::: SOURCE MATERIAL

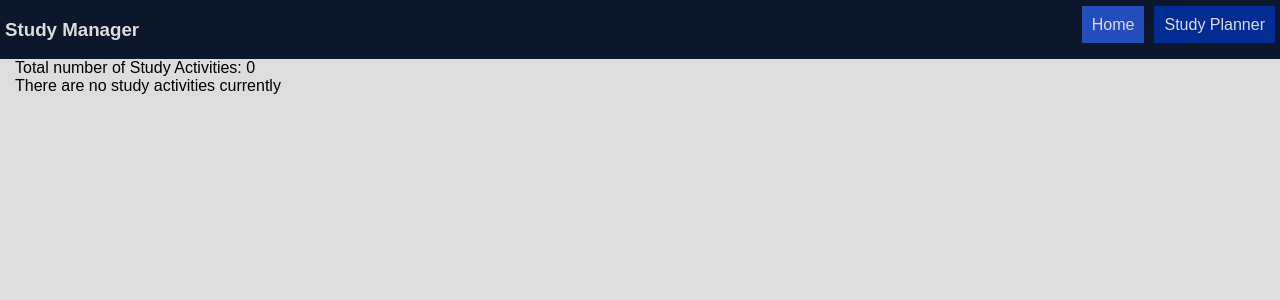
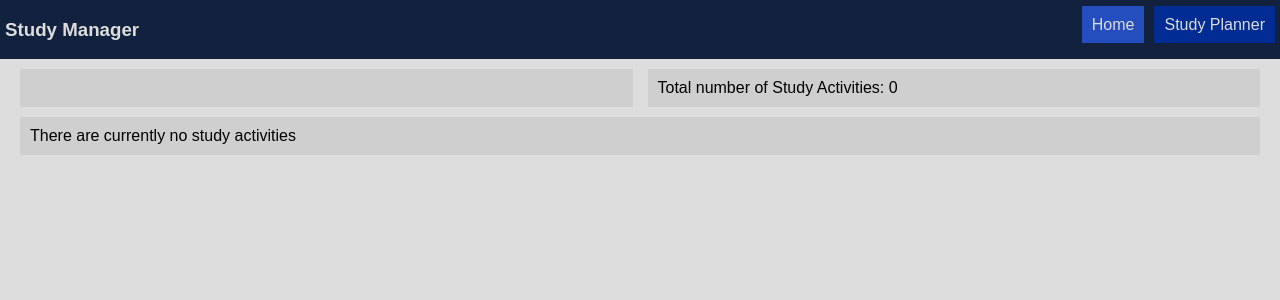
Before and after one commit to LJPCODESTUDIO/student-study-manager, a React (Vite) app: page /StudyPlanner in a window 1280 px wide. Shown: the top 300 px of the page. Built offline with nearby package versions, Linux system fonts and the light colour scheme.

Commit message:
Finished Basic Styling
- The StudyPlanner page now has styling

The page styles might be tweaked in the future. However that will come near the end.

```diff
--- a/src/App.css
+++ b/src/App.css
@@ -1,6 +1,7 @@
 :root {
   --primary: #dddddd;
-  --secondary: #0c172c;
+  --primary-accent: #cfcfcf;
+  --secondary: #12213d;
   --secondary-font: #dddddd;
   --btn: #244dbd;
 }
@@ -27,7 +28,7 @@ nav ul {
 }
 
 .page-body {
-  padding: 0 15px;
+  padding: 5px 15px;
 }
 
 .btn {
@@ -45,3 +46,15 @@ nav ul {
   background-color: lch(from var(--btn) calc(l - 15) c h);
   cursor: default;
 }
+
+.h-box {
+  display: grid;
+  grid-template-columns: repeat(auto-fit, minmax(250px, 1fr));
+  gap: 5px;
+}
+
+.box-item {
+  margin: 5px;
+  background-color: var(--primary-accent);
+  padding: 10px;
+}
--- a/src/pages/StudyPlanner.jsx
+++ b/src/pages/StudyPlanner.jsx
@@ -3,11 +3,11 @@ import StudyForm from "../components/StudyForm";
 function StudyPlanner() {
   return (
     <div className="page-body">
-      <div className="box">
+      <div className="h-box">
         <div className="box-item"><StudyForm /></div>
         <div className="box-item">Total number of Study Activities: 0</div>
       </div>
-      <div className="box">There are no study activities currently</div>
+      <div className="box-item">There are currently no study activities</div>
     </div>
   );
 }
```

::::::

- WHAT IS EXPECTED
Copy the lines from the entries above in which the word "grid" appears.

- ANSWER SECTION
+  display: grid;
+  grid-template-columns: repeat(auto-fit, minmax(250px, 1fr));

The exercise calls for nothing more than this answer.